---------- Exercise material ----------
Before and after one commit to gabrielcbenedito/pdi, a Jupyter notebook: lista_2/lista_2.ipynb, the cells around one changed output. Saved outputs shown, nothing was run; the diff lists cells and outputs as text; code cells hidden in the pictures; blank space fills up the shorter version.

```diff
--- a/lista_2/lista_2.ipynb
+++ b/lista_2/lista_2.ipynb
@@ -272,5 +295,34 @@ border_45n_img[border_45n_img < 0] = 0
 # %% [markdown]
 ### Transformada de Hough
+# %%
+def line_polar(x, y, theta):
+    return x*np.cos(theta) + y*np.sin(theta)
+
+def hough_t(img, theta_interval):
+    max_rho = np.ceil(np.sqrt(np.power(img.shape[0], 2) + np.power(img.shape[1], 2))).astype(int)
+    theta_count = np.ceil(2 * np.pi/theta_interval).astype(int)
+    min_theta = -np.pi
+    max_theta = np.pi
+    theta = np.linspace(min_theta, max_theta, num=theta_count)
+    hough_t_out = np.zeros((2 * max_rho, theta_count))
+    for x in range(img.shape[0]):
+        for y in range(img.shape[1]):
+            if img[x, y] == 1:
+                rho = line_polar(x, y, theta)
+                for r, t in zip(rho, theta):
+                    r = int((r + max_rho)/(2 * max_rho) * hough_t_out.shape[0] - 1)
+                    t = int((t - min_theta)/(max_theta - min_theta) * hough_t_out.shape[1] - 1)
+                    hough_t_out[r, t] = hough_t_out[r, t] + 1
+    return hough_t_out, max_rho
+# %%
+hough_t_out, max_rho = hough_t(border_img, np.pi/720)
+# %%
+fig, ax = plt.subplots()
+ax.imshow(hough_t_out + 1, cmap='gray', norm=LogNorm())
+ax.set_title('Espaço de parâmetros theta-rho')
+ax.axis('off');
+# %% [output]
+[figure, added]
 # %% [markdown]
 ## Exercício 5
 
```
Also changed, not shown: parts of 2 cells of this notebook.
----------
* _Task directions_: In your answer, repeat each of the records exactly.

* _Answer to this problem_:
Before and after one commit to gabrielcbenedito/pdi, a Jupyter notebook: lista_2/lista_2.ipynb, the cells around one changed output. Saved outputs shown, nothing was run; the diff lists cells and outputs as text; code cells hidden in the pictures; blank space fills up the shorter version.

```diff
--- a/lista_2/lista_2.ipynb
+++ b/lista_2/lista_2.ipynb
@@ -272,5 +295,34 @@ border_45n_img[border_45n_img < 0] = 0
 # %% [markdown]
 ### Transformada de Hough
+# %%
+def line_polar(x, y, theta):
+    return x*np.cos(theta) + y*np.sin(theta)
+
+def hough_t(img, theta_interval):
+    max_rho = np.ceil(np.sqrt(np.power(img.shape[0], 2) + np.power(img.shape[1], 2))).astype(int)
+    theta_count = np.ceil(2 * np.pi/theta_interval).astype(int)
+    min_theta = -np.pi
+    max_theta = np.pi
+    theta = np.linspace(min_theta, max_theta, num=theta_count)
+    hough_t_out = np.zeros((2 * max_rho, theta_count))
+    for x in range(img.shape[0]):
+        for y in range(img.shape[1]):
+            if img[x, y] == 1:
+                rho = line_polar(x, y, theta)
+                for r, t in zip(rho, theta):
+                    r = int((r + max_rho)/(2 * max_rho) * hough_t_out.shape[0] - 1)
+                    t = int((t - min_theta)/(max_theta - min_theta) * hough_t_out.shape[1] - 1)
+                    hough_t_out[r, t] = hough_t_out[r, t] + 1
+    return hough_t_out, max_rho
+# %%
+hough_t_out, max_rho = hough_t(border_img, np.pi/720)
+# %%
+fig, ax = plt.subplots()
+ax.imshow(hough_t_out + 1, cmap='gray', norm=LogNorm())
+ax.set_title('Espaço de parâmetros theta-rho')
+ax.axis('off');
+# %% [output]
+[figure, added]
 # %% [markdown]
 ## Exercício 5
 
```
Also changed, not shown: parts of 2 cells of this notebook.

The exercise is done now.